It sounds like Harry has some solid boundaries around his social media and digital device usage – only using Instagram to look at “plants and architecture posts”, and eschewing TikTok and Twitter – “a shitstorm of people trying to be awful to people” —” altogether. According to the interviewer, he also leaves his phone on the other side of the room on charge for the duration of the conversation and doesn’t look at it.
He addressed online criticism towards those “close” to him – presumably Olivia Wilde
While Harry didn’t comment explicitly on the online trolling aimed at his girlfriend Olivia Wilde, the interviewer does – and Harry does subtly address the “difficult feeling” of attracting online hatred towards those he is involved with romantically, suggesting it is a tough “second date” conversation to have. “It’s obviously a difficult feeling to feel like being close to me means you’re at the ransom of a corner of Twitter or something.

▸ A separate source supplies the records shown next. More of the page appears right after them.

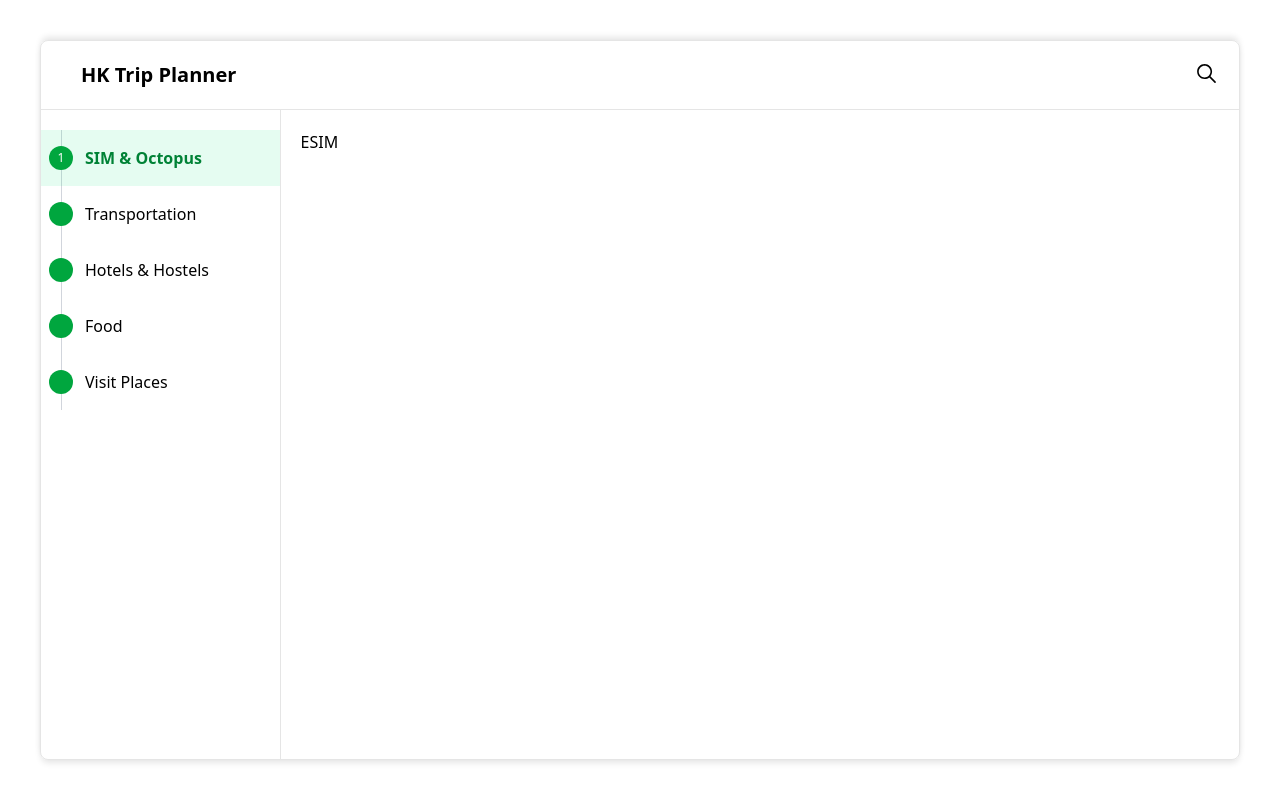
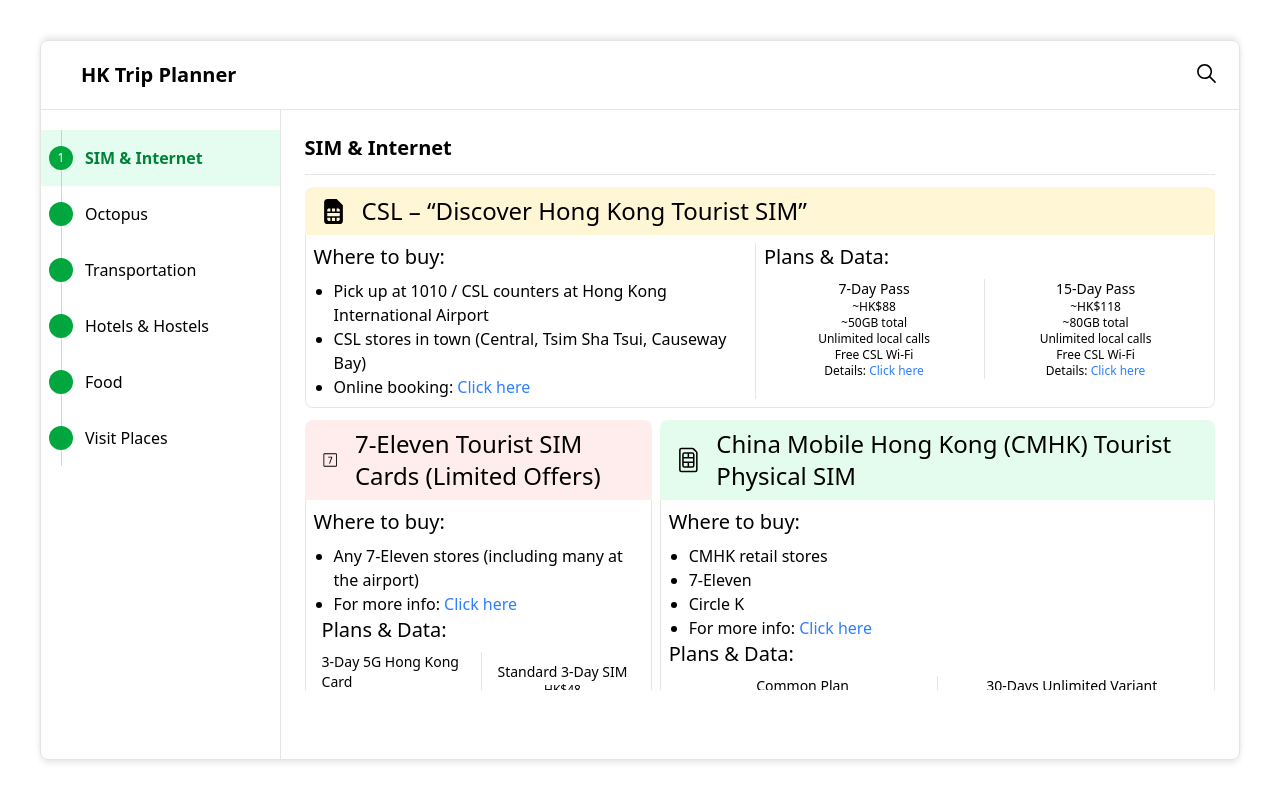
Before and after one commit to CoderAkan/GoHK, a React (Vite) app in the folder GoHK-frontend/: page / in a window 1280 px wide. Built offline with nearby package versions, Linux system fonts and the light colour scheme.

Commit message:
esim's information part should be changed

```diff
--- /dev/null
+++ b/GoHK-frontend/src/components/ESim.tsx
@@ -0,0 +1,131 @@
+import type {FC} from 'react'
+import { FaSimCard } from "react-icons/fa";
+import { PiNumberSquareSevenLight } from "react-icons/pi";
+import { BsSim } from "react-icons/bs";
+
+
+
+const ESimAndInternet: FC = () => {
+  return (
+    <div className='p-1 h-[70vh] overflow-y-auto'>
+      <div className='text-xl font-bold border-b pb-3 border-black/10'>SIM & Internet</div>
+      <div className='rounded-lg border-black/10 mt-3 overflow-auto'>
+        <div> {/* companies */}
+          <div> {/* CSL */}
+            <div className='flex items-center gap-x-4 bg-amber-300/20 py-2 px-1 rounded-t-lg'>
+              <FaSimCard className='ml-3' size={25}/>
+              <p className='text-2xl'>CSL – “Discover Hong Kong Tourist SIM”</p>
+            </div>
+            <div className='flex border-b border-x border-black/10 rounded-b-lg p-2'>
+              <div className='w-4/5 border-r border-black/10'> {/* Left side */}
+                <p className='text-xl font-medium'>Where to buy:</p>
+                <ul className="list-disc pl-5">
+                  <li className='mt-2'>Pick up at 1010 / CSL counters at Hong Kong International Airport</li>
+                  <li>CSL stores in town (Central, Tsim Sha Tsui, Causeway Bay)</li>
+                  <li>Online booking: <a target='_blank' className='text-blue-500 hover:text-blue-800' href="https://www.traveloka.com/en-sg/activities/hong-kong/product/csl-discover-hong-kong-tourist-sim-card-hong-kong-airport-pickup-at-stores-5830898286132?">Click here</a></li>
+                </ul>
+              </div>
+              <div className='w-4/5 ml-2'> {/* Right side */}
+                <p className='text-xl font-medium mb-2'>Plans & Data:</p>
+                <div className='flex items-center'>
+                  <div className='flex flex-col justify-start items-center w-4/5 border-r border-black/10 text-xs h-full'>
+                    <p className='font-medium text-sm'>7-Day Pass</p>
+                    <p>~HK$88</p>
+                    <p>~50GB total</p>
+                    <p>Unlimited local calls</p>
+                    <p>Free CSL Wi-Fi</p>
+                    <p>Details: <a target='_blank' className='text-blue-500 hover:text-blue-800' href="https://shop.theclub.com.hk/csl-7-day-5g-discover-hong-kong-tourist-esim-2114881.html?utm_source=Club+Shopping&utm_medium=webpage&utm_campaign=club_shopping_88_7d_tb">Click here</a></p>
+                  </div>
+                  <div className='flex flex-col justify-start items-center w-4/5 text-xs h-full'>
+                    <p className='font-medium text-sm'>15-Day Pass</p>
+                    <p>~HK$118</p>
+                    <p>~80GB total</p>
+                    <p>Unlimited local calls</p>
+                    <p>Free CSL Wi-Fi</p>
+                    <p>Details: <a target='_blank' className='text-blue-500 hover:text-blue-800' href="https://shop.theclub.com.hk/electronics-and-office/mobile/prepaid-sim-cards/csl-15-day-discover-hong-kong-tourist-sim-card-esim.html?utm_source=Club+Shopping&utm_medium=csl&utm_campaign=club_shopping_15d_tb">Click here</a></p>
+                  </div>
+                </div>
+              </div>
+            </div>
+          </div>
+          <div className='flex justify-between'>
+            <div className='w-1/2 mr-1'> {/* 7-Eleven */}
+              <div className='flex mt-3 items-center gap-x-4 bg-red-300/20 py-2 px-1 rounded-t-lg'>
+                <PiNumberSquareSevenLight className='ml-3' size={30}/>
+                <p className='text-2xl'>7-Eleven Tourist SIM Cards (Limited Offers)</p>
+              </div>
+              <div className='flex flex-col border-b border-x border-black/10 rounded-b-lg p-2'>
+                <div className=' border-black/10'> {/* Left side */}
+                  <p className='text-xl font-medium'>Where to buy:</p>
+                  <ul className="list-disc pl-5">
+                    <li className='mt-2'>Any 7-Eleven stores (including many at the airport)</li>
+                    <li>For more info: <a target='_blank' className='text-blue-500 hover:text-blue-800' href="https://www.7-eleven.com.hk/en/service/prepaid-sim/for-hong-kong-tourists?srsltid=AfmBOoqJBKlV9d-iumfpFZT25csOnOO_ymldx5GoEyXTaNpbZBzycIyM&">Click here</a></li>
+                  </ul>
+                </div>
+                <div className=' ml-2'> {/* Right side */}
+                  <p className='text-xl font-medium mb-2'>Plans & Data:</p>
+                    <div className='flex items-center'>
+                      <div className='flex flex-col justify-start items-center w-4/5 border-r border-black/10 text-xs h-full'>
+                        <p className='font-medium text-sm'>3-Day 5G Hong Kong Card</p>
+                        <p>HK$38</p>
+                        <p>~15GB local 5G data</p>
+                        <p>Valid for 3 days</p>
+                        <p>Details: <a target='_blank' className='text-blue-500 hover:text-blue-800' href="https://www.7-eleven.com.hk/en/service/prepaid-sim/for-hong-kong-tourists?srsltid=AfmBOoqJBKlV9d-iumfpFZT25csOnOO_ymldx5GoEyXTaNpbZBzycIyM&">Click here</a></p>
+                      </div>
+                      <div className='flex flex-col justify-start items-center w-4/5 text-xs h-full'>
+                        <p className='font-medium text-sm'>Standard 3-Day SIM</p>
+                        <p>HK$48</p>
+                        <p>~15GB local data</p>
+                        <p>Valid for 3 days</p>
+                        <p>Details: <a target='_blank' className='text-blue-500 hover:text-blue-800' href="https://www.7-eleven.com.hk/en/service/prepaid-sim/for-hong-kong-tourists?srsltid=AfmBOoqJBKlV9d-iumfpFZT25csOnOO_ymldx5GoEyXTaNpbZBzycIyM&">Click here</a></p>
+                      </div>
+                    </div>
+
+                </div>
+              </div>
+            </div>
+            <div className='ml-1 w-8/10'> {/* China Mobile Hong Kong */}
+              <div className='flex mt-3 items-center gap-x-4 bg-green-300/20 py-2 px-1 rounded-t-lg'>
+                <BsSim className='ml-3' size={30}/>
+                <p className='text-2xl'>China Mobile Hong Kong (CMHK) Tourist Physical SIM</p>
+              </div>
+              <div className='flex flex-col border-b border-x border-black/10 rounded-b-lg p-2'>
+                <div className=''> {/* Left side */}
+                  <p className='text-xl font-medium'>Where to buy:</p>
+                  <ul className="list-disc pl-5">
+                    <li className='mt-2'>CMHK retail stores</li>
+                    <li>7-Eleven</li>
+                    <li>Circle K</li>
+                    <li>For more info: <a target='_blank' className='text-blue-500 hover:text-blue-800' href="https://www.hk.chinamobile.com/en/home/prepaid-card?areaIds=1000">Click here</a></li>
+                  </ul>
+                </div>
+                <div className=''> {/* Right side */}
+                  <p className='text-xl font-medium mb-2'>Plans & Data:</p>
+                     <div className='flex items-center'>                    <div className='flex flex-col justify-start items-center w-4/5 border-r border-black/10 text-xs h-full'>
+                      <p className='font-medium text-sm'>Common Plan</p>
+                      <p>HK$78</p>
+                      <p>~7GB high-speed data</p>
+                      <p>~200 minutes local calls</p>
+                      <p>~1GB data usable in Macau / Mainland China</p>
+                      <p>Details: <a target='_blank' className='text-blue-500 hover:text-blue-800' href="https://www.hk.chinamobile.com/en/home/prepaid-card/product?commodityId=21202509281972135311092355072&subId=21202511251993216889578983424">Click here</a></p>
+                    </div>
+                    <div className='flex flex-col justify-start items-center w-4/5 text-xs h-full'>
+                      <p className='font-medium text-sm'>30-Days Unlimited Variant</p>
+                      <p>HK$38</p>
+                      <p>First ~60GB at high speed (unlimited data)</p>
+                      <p>~5000 min voice calls</p>
+                      <p>Physical SIM</p>
+                      <p>Details: <a target='_blank' className='text-blue-500 hover:text-blue-800' href="https://www.hk.chinamobile.com/en/home/prepaid-card/product?commodityId=21202509261971529579263299584&subId=21202307261684093572504752128">Click here</a></p>
+                    </div>
+                  </div>
+                </div>
+              </div>
+            </div>
+          </div>
+        </div>
+      </div>
+    </div>
+  )
+}
+
+export default ESimAndInternet
--- a/GoHK-frontend/src/components/ESimAndOctopus.tsx
+++ /dev/null
@@ -1,11 +0,0 @@
-import type {FC} from 'react'
-
-const ESimAndOctopus: FC = () => {
-  return (
-    <div>
-      ESIM
-    </div>
-  )
-}
-
-export default ESimAndOctopus
--- /dev/null
+++ b/GoHK-frontend/src/components/Octopus.tsx
@@ -0,0 +1,11 @@
+import { type FC } from 'react'
+
+const Octopus: FC = () => {
+  return (
+    <div>
+
+    </div>
+  )
+}
+
+export default Octopus
--- a/GoHK-frontend/src/pages/WebPages/HomePage.tsx
+++ b/GoHK-frontend/src/pages/WebPages/HomePage.tsx
@@ -1,5 +1,6 @@
 import {useState, type FC} from 'react'
-import ESimAndOctopus from '../../components/ESimAndOctopus';
+import ESimAndInternet from '../../components/ESim';
+import Octopus from '../../components/Octopus';
 import Transportation from '../../components/Transportation';
 import Hotels from '../../components/Hotels';
 import Food from '../../components/Food';
@@ -8,7 +9,7 @@
 
 const HomePage: FC = () => {
   const [currentStage, setCurrentStage] = useState(0);
-  const stages = ["SIM & Octopus", "Transportation", "Hotels & Hostels", "Food", "Visit Places"];
+  const stages = ["SIM & Internet", "Octopus", "Transportation", "Hotels & Hostels", "Food", "Visit Places"];
 
   const next_stage = () => {
     setCurrentStage((currentStage + 1) % stages.length);
@@ -51,11 +52,12 @@
         <div className='w-8/10 p-5'>
           {
             {
-              0: <ESimAndOctopus/>,
-              1: <Transportation/>,
-              2: <Hotels />,
-              3: <Food />,
-              4: <VisitingPlaces />
+              0: <ESimAndInternet/>,
+              1: <Octopus />,
+              2: <Transportation/>,
+              3: <Hotels />,
+              4: <Food />,
+              5: <VisitingPlaces />
             }[currentStage]
           }
         </div>
```
Also changed, not shown: GoHK-frontend/src/App.tsx (line endings or trailing spaces), GoHK-frontend/src/assets/711.png (added), 1 other file (tests, documents, lock files or other folders).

I just wanted to sing. I didn’t want to get into it if I was going to hurt people like that.”
He addresses his sexuality “journey”
In the profile, the writer mentions accusations of “queerbaiting” aimed at Harry in recent years – as he embraces gender fluid fashion, for instance. Harry is diplomatic in his response, but equally leaves a lot open to interpretation when it comes to his sexuality. “Sometimes people say: ‘You’ve only publicly been with women,’ and I don’t think I’ve publicly been with anyone,” he says early on in the interview. Later, referring to his upcoming role in My Policeman – a film in which he plays a policeman in a same-sex relationship – he says: “I think everyone, including myself, has your own journey with figuring out sexuality and getting more comfortable with it.”
He’s still music-first
While Harry has now been in a series of box office hit films – including, in the past, Dunkirk and Eternals, as well as the upcoming Don’t Worry Darling and My Policeman, his music fans will be glad to hear his heart is still in his primary career.
He says: “I think there’ll be a time again when I’ll crave [acting]. But when you’re making music, something’s happening. It feels really creative, and it feeds stuff. A large part of acting is the doing-nothing, waiting thing. Which if that’s the worst part, then it’s a pretty good job. But I don’t find that section of it to be that fulfilling. I like doing it in the moment, but I don’t think I’ll do it a lot.”
He has a strict wellness routine
According to the interviewer, Harry’s wellness routine while touring involves: 10 hours of sleep in a room with two humidifiers, vitamin IV injections, a restricted diet to protect his throat (no coffee, alcohol or anything that might cause acid reflux). It sounds exhausting – but we understand now how he looks (and sounds) so good.
He’s become increasingly engaged in politics
Harry confesses his previous disengagement with all things political – and how he had a revelation as he grew up and became more famous: “I took a massive look at myself, and was like, ‘Oh, I don’t do enough . . . or anything.” In recent years, he has apparently read up on conversation around anti-Blackness and inaction, including books such as Ibram X. Kendi’s How to Be an Anti-Racist and The Will to Change, by bell hooks. He also gets vocal about Roe v. Wade, saying: “I can’t begin to imagine how terrifying it is to be a woman in America at the moment.”